import sys
from datetime import datetime
from influxdb_client import InfluxDBClient, Point, WritePrecision
from influxdb_client.client.write_api import SYNCHRONOUS

if len(sys.argv) != 3:
    sys.exit("Wrong number of arguments")

# You can generate a Token from the "Tokens Tab" in the UI
token = "UvZvrrnk8yXvlVm1yrMmH2ZE706dZ14kpqSoE2u0COnDdqmQFTmIWPMjk0U2tO_GqmjzCupi_EaYP65RP4bELQ=="
org = "creekdata"
bucket = "creekdata"

client = InfluxDBClient(url="http://linux.local:8086", token=token)

write_api = client.write_api(write_options=SYNCHRONOUS)

data = f"elkhorncreek depth={sys.argv[1]},temperature={sys.argv[2]}"
write_api.write(bucket, org, data)

Now I update my shell script to run the Influx as well as the original MySQL insert.


cd ~/influxdb
source venv/bin/activate
#echo $vals
python $vals
python $vals

InfluxDB Data Explorer

After a bit of time (for some inserts to happen) I go to the data explorer in the web interface.  You can see that I have a number of readings.  This is filtering for “depth”

This is filtering for “temperature”

Influx Tokens
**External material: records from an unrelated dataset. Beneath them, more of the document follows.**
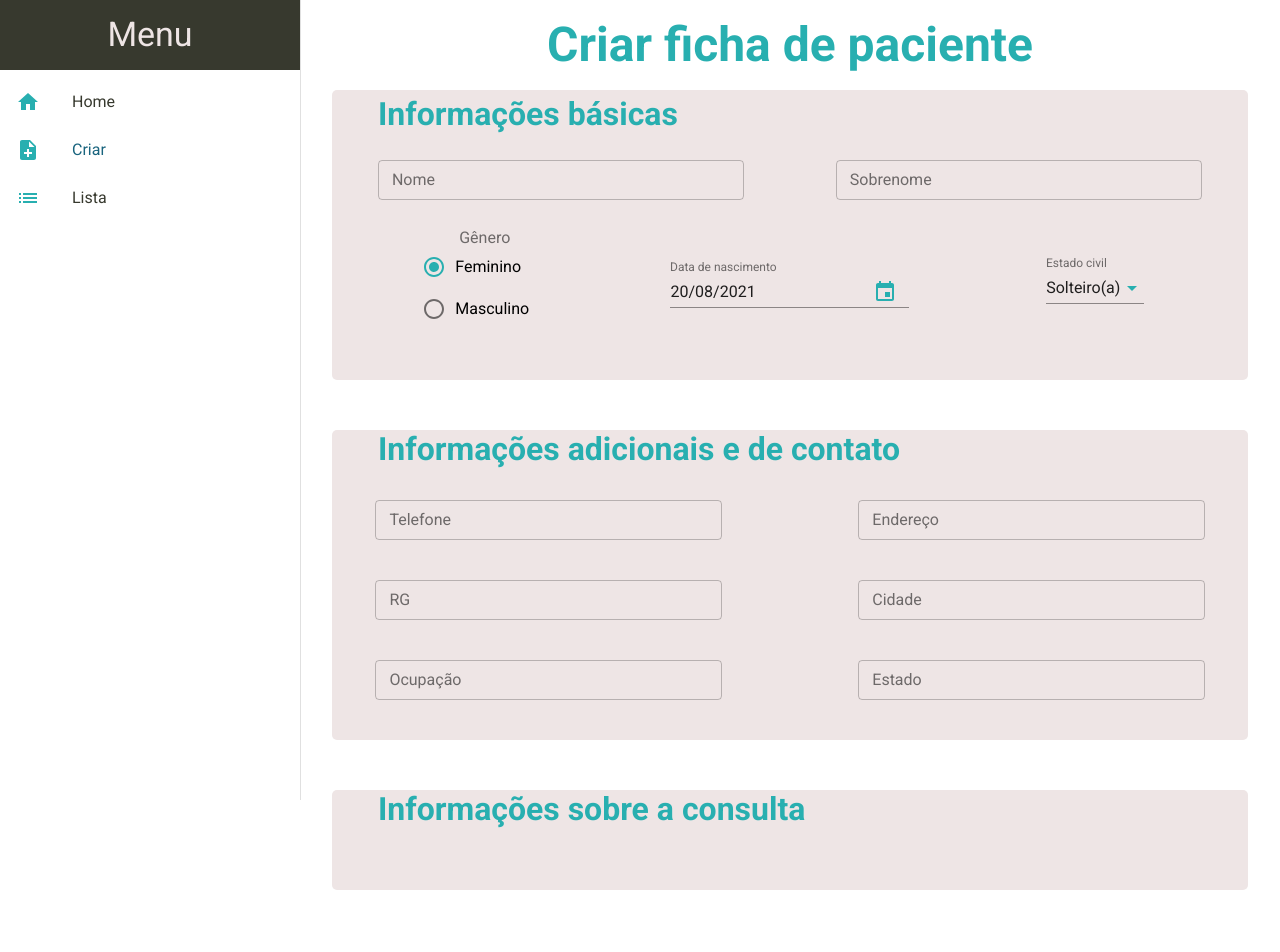
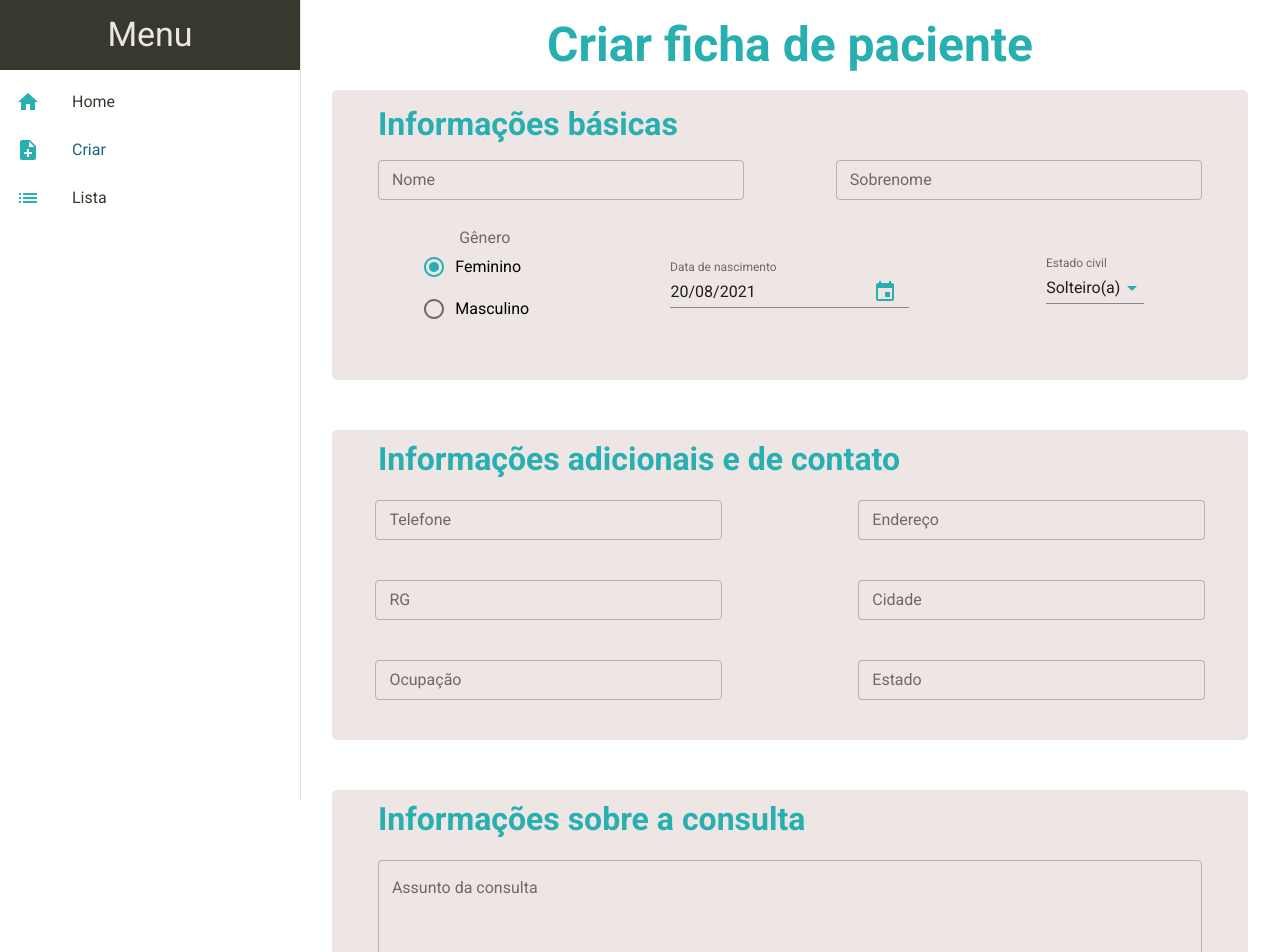
Before and after one commit to HERuppel/frontend-medcloud-challenge, a React (Create React App) app: page /main/create in a window 1280 px wide. Shown: the top 952 px of the page. Built offline with nearby package versions, Linux system fonts and the light colour scheme.

Commit message:
Form medical info card, feat. subject textarea

```diff
--- a/src/components/Form/index.tsx
+++ b/src/components/Form/index.tsx
@@ -40,7 +40,7 @@ const Form = (): JSX.Element => {
   const basicData = (
     <div className={classes.sectionContainer}>
       <Typography className={classes.sectionTitle}>Informações básicas</Typography>
-      <div className={classes.name}>
+      <div className={classes.basicFields}>
         <TextField
           type="text"
           id="outlined-basic"
@@ -229,8 +229,21 @@ const Form = (): JSX.Element => {
   const medicalInfo = (
     <div className={classes.sectionContainer}>
       <Typography variant="h2" className={classes.sectionTitle}>Informações sobre a consulta</Typography>
-      <div>
-
+      <div className={classes.medicalFiels}>
+        <TextField
+          type="text"
+          id="outlined-basic"
+          label="Assunto da consulta"
+          variant="outlined"
+          multiline
+          minRows={5}
+          error={error === 'Insira o Assunto da Consulta'}
+          InputProps={{
+            autoComplete: 'off'
+          }}
+          className={classes.textarea}
+          {...register('subject')}
+        />
       </div>
     </div>
   );
--- a/src/components/Form/styles.ts
+++ b/src/components/Form/styles.ts
@@ -19,13 +19,18 @@ const useStyles = makeStyles((theme: Theme) =>
       height: 30,
       maxWidth: '600px',
     },
+    textarea: {
+      width: '90%',
+      resize: 'vertical',
+    },
     sectionTitle: {
       fontWeight: 'bold',
       fontSize: '2rem',
       position: 'absolute',
       top: 0,
       left: '5%',
-      color: colors.verdiGris
+      color: colors.verdiGris,
+      paddingTop: 10
     },
     sectionContainer: {
       backgroundColor: colors.isabelline,
@@ -36,7 +41,7 @@ const useStyles = makeStyles((theme: Theme) =>
       padding: '50px 0',
       position: 'relative'
     },
-    name: {
+    basicFields: {
       display: 'grid',
       gridTemplateColumns: '1fr 1fr',
       placeItems: 'center',
@@ -57,6 +62,9 @@ const useStyles = makeStyles((theme: Theme) =>
       placeItems: 'center',
       gap: 50,
       paddingTop: 20
+    },
+    medicalFiels: {
+      paddingTop: 20,
     },
     button: {
       width: '100%',
```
To interact with an instance of the InfluxDB you will need an API key, which they call a token.  Press the “data” icon on the left side of the screen.  Then click “Tokens”.  You will see the currently available tokens, in this case just the original token.  You can create more tokens by pressing the blue + generate Token icon.

Clock on the token.  Then copy it to your clipboard.